WHAT TO DO:
Pick out all lines in the listing holding the string "ARUCAD" and copy them.

[Start of Attachment]

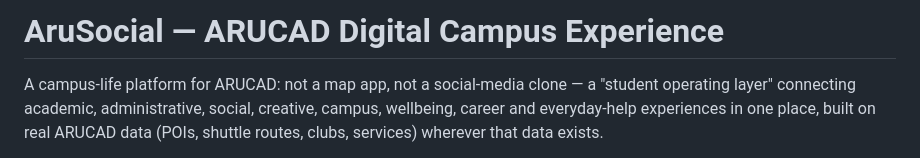
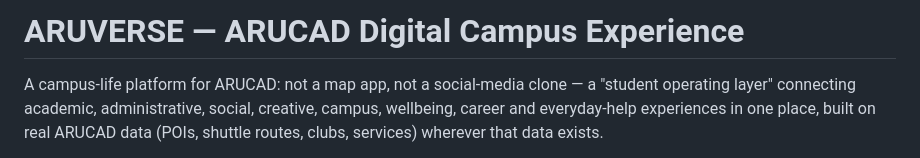
Before and after one commit to EzgiiDemir/AruSocial, a Markdown page: README.md, the part around the change. Drawn GitHub-style.

```diff
--- a/README.md
+++ b/README.md
@@ -1,4 +1,4 @@
-# AruSocial — ARUCAD Digital Campus Experience
+# ARUVERSE — ARUCAD Digital Campus Experience
 
 A campus-life platform for ARUCAD: not a map app, not a social-media
 clone — a "student operating layer" connecting academic, administrative,
```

[End of Attachment]

ANSWER BOX:
-# AruSocial — ARUCAD Digital Campus Experience
+# ARUVERSE — ARUCAD Digital Campus Experience
 A campus-life platform for ARUCAD: not a map app, not a social-media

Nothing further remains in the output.